The Wrecking Storm by Michael Ward – Review.

About The Book

1641. 

London. 

The poisonous dispute pushing King Charles and Parliament towards Civil War is reaching the point of no return. 

Law and order in the city are collapsing as Puritan radicals demand more concessions from the King. Bishops and lords are attacked in the streets as the Apprentice Boys run amok. Criminal gangs use the disorder to mask their activities while the people of London lock their doors and pray for deliverance. 

No one is immune from the contagion. Two Jesuit priests are discovered in hiding and brutally executed – and soon the family of spice merchant Thomas Tallant is drawn into the spiral of violence. Tallant’s home is ransacked, his warehouse raided and his sister seized by kidnappers. 

Thomas struggles to discover who is responsible, aided by the enigmatic Elizabeth Seymour, a devotee of science, maths and tobacco in equal measure. Together they enter a murky world of court politics, street violence, secret codes and poisoned letters, and confront a vicious gang leader who will stop at nothing to satisfy his greed. 

Can Elizabeth use her skills to unpick the mass of contradictory evidence before the Tallants are ruined – both as a business and a family? 

And as the fight for London between King and Parliament hurtles to its dramatic conclusion, can the Tallants survive the personal and political maelstrom?

My Review

With thanks to the author for the copy received.
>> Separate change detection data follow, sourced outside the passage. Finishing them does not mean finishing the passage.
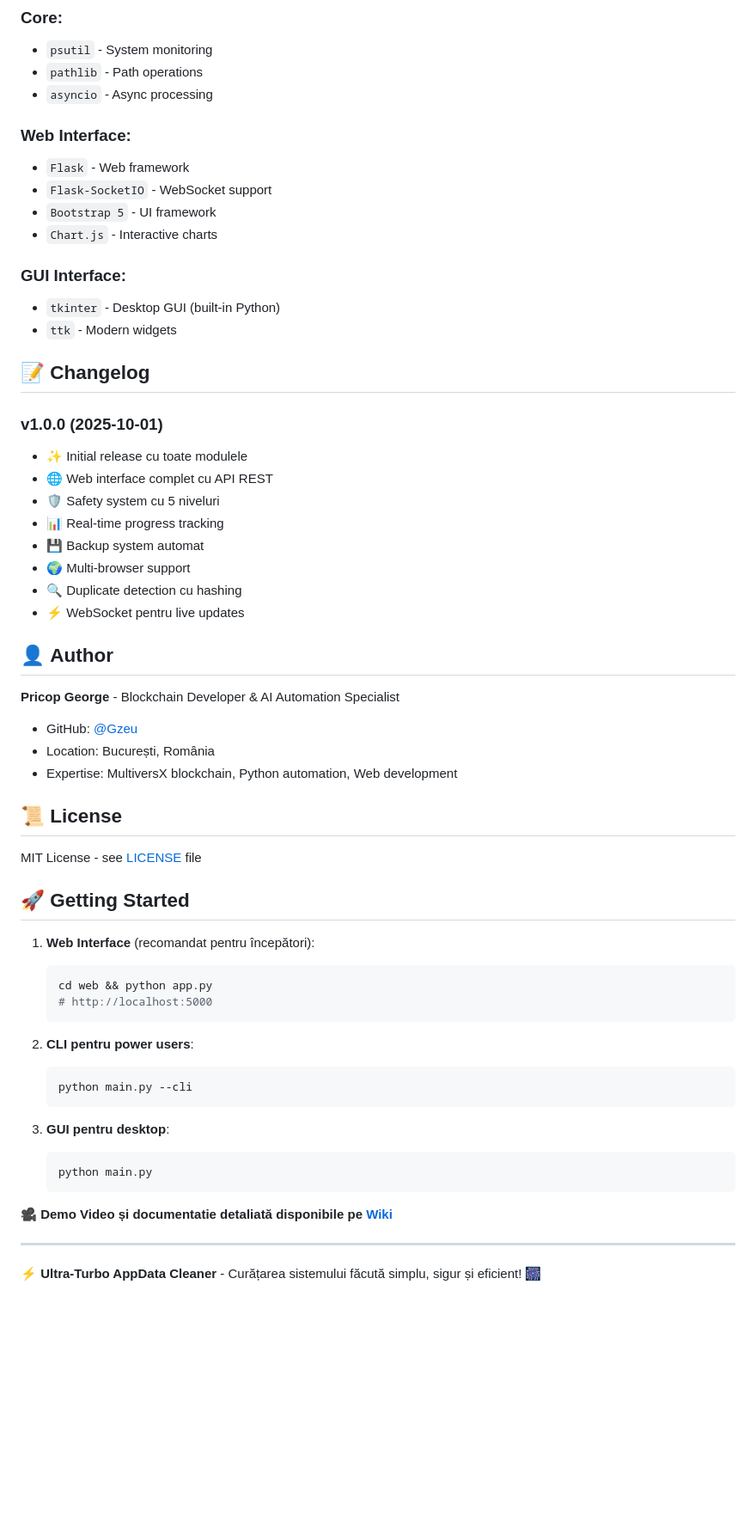
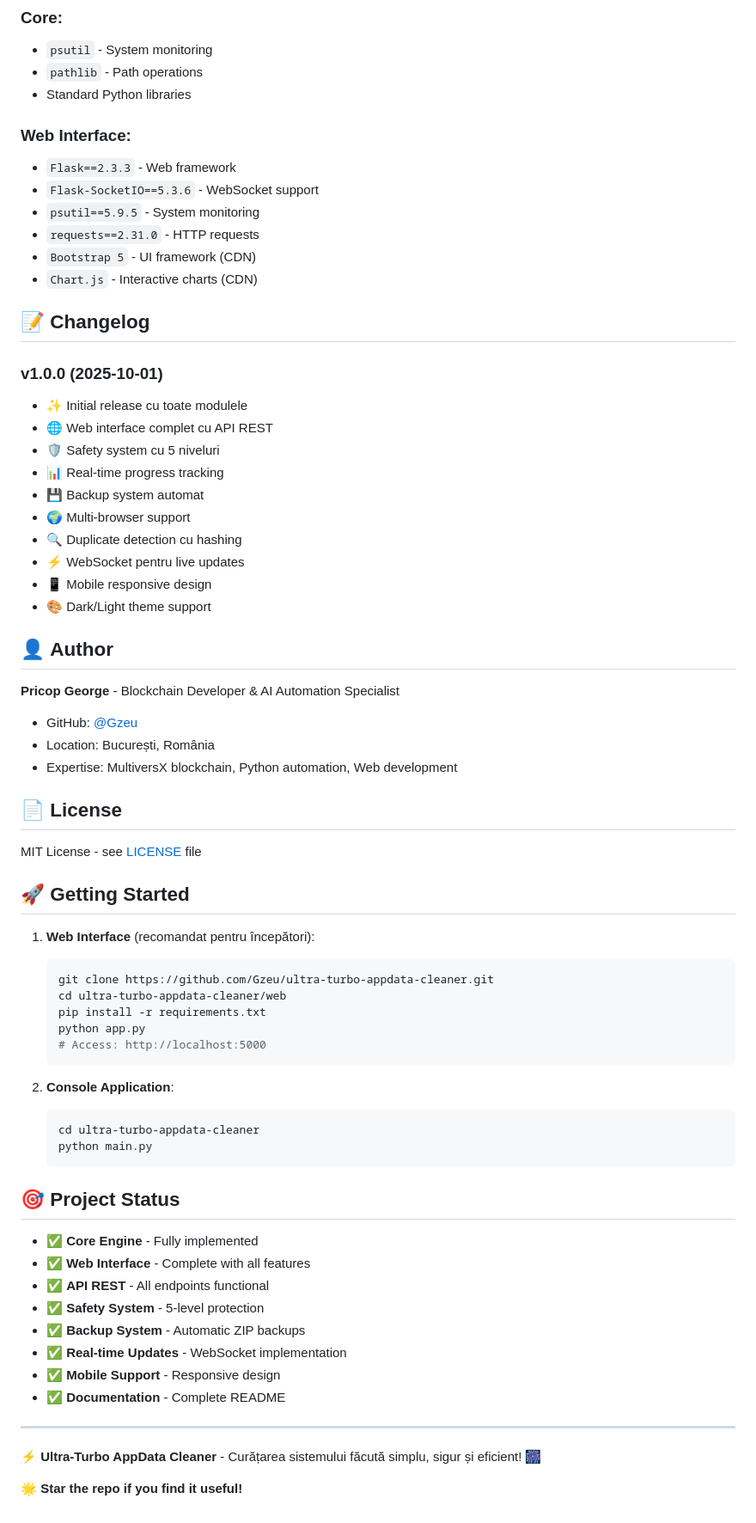
Before and after one commit to Gzeu/ultra-turbo-appdata-cleaner, a Markdown page: README.md, the part around one of its changes. Shown at 86% size. Rendered like a GitHub page; blank space fills up the shorter version.

````diff
--- a/README.md
+++ b/README.md
@@ -377,17 +382,15 @@ def custom_operation():
 ### **Core:**
 - `psutil` - System monitoring
 - `pathlib` - Path operations
-- `asyncio` - Async processing
+- Standard Python libraries
 
 ### **Web Interface:**
-- `Flask` - Web framework
-- `Flask-SocketIO` - WebSocket support
-- `Bootstrap 5` - UI framework
-- `Chart.js` - Interactive charts
-
-### **GUI Interface:**
-- `tkinter` - Desktop GUI (built-in Python)
-- `ttk` - Modern widgets
+- `Flask==2.3.3` - Web framework
+- `Flask-SocketIO==5.3.6` - WebSocket support
+- `psutil==5.9.5` - System monitoring
+- `requests==2.31.0` - HTTP requests
+- `Bootstrap 5` - UI framework (CDN)
+- `Chart.js` - Interactive charts (CDN)
 
 ## 📝 **Changelog**
 
@@ -400,6 +403,8 @@ def custom_operation():
 - 🌍 Multi-browser support
 - 🔍 Duplicate detection cu hashing
 - ⚡ WebSocket pentru live updates
+- 📱 Mobile responsive design
+- 🎨 Dark/Light theme support
 
 ## 👤 **Author**
 
@@ -408,7 +413,7 @@ def custom_operation():
 - Location: București, România
 - Expertise: MultiversX blockchain, Python automation, Web development
 
-## 📜 **License**
+## 📄 **License**
 
 MIT License - see [LICENSE](LICENSE) file
 
@@ -416,22 +421,32 @@ MIT License - see [LICENSE](LICENSE) file
 
 1. **Web Interface** (recomandat pentru începători):
    ```bash
-   cd web && python app.py
-   # http://localhost:5000
+   git clone https://github.com/Gzeu/ultra-turbo-appdata-cleaner.git
+   cd ultra-turbo-appdata-cleaner/web
+   pip install -r requirements.txt
+   python app.py
+   # Access: http://localhost:5000
    ```
 
-2. **CLI pentru power users**:
+2. **Console Application**:
    ```bash
-   python main.py --cli
-   ```
-
-3. **GUI pentru desktop**:
-   ```bash
+   cd ultra-turbo-appdata-cleaner
    python main.py
    ```
 
-**🎥 Demo Video și documentatie detaliată disponibile pe [Wiki](../../wiki)**
+## 🎯 **Project Status**
+
+- ✅ **Core Engine** - Fully implemented
+- ✅ **Web Interface** - Complete with all features
+- ✅ **API REST** - All endpoints functional
+- ✅ **Safety System** - 5-level protection
+- ✅ **Backup System** - Automatic ZIP backups
+- ✅ **Real-time Updates** - WebSocket implementation
+- ✅ **Mobile Support** - Responsive design
+- ✅ **Documentation** - Complete README
 
 ---
 
 **⚡ Ultra-Turbo AppData Cleaner** - Curățarea sistemului făcută simplu, sigur și eficient! 🎆
+
+**🌟 Star the repo if you find it useful!**
````
Also changed, not shown: other parts of README.md (+106 -101 lines).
I always enjoy historical fiction, especially when I read something that sends me looking for more information. The Wrecking Storm did just that, as did it’s prequel Rags of Time. This period in history is one that I know little about.

We join Thomas Tallant, his family and close friend Elizabeth again. The Tallant spice business is flourishing but this makes them unpopular with their business rivals who resent the family’s Dutch connections. This resentment brings danger to all of them who feel the threat from an enemy  they can’t identify.

London’s population is growing but there is a lack of housing and many people have no way of earning a living. There are an increasing number of gangs and this combined with the ongoing resentments between king and government make it an extremely dangerous place to live. The main threat comes from the Apprentice Boys who were gaining in power. It was this thread that was the strongest for me, their power and way of recruitment was very convincing.

As the danger levels increased it was Elizabeth who devised the best plan to keep the Tallant’s and their business safe. I was smiling as I read, visualising clearly the confusion and mayhem it caused. But there was also a feeling of sadness when it was revealed who was behind the threat and the consequences of the assault on the family.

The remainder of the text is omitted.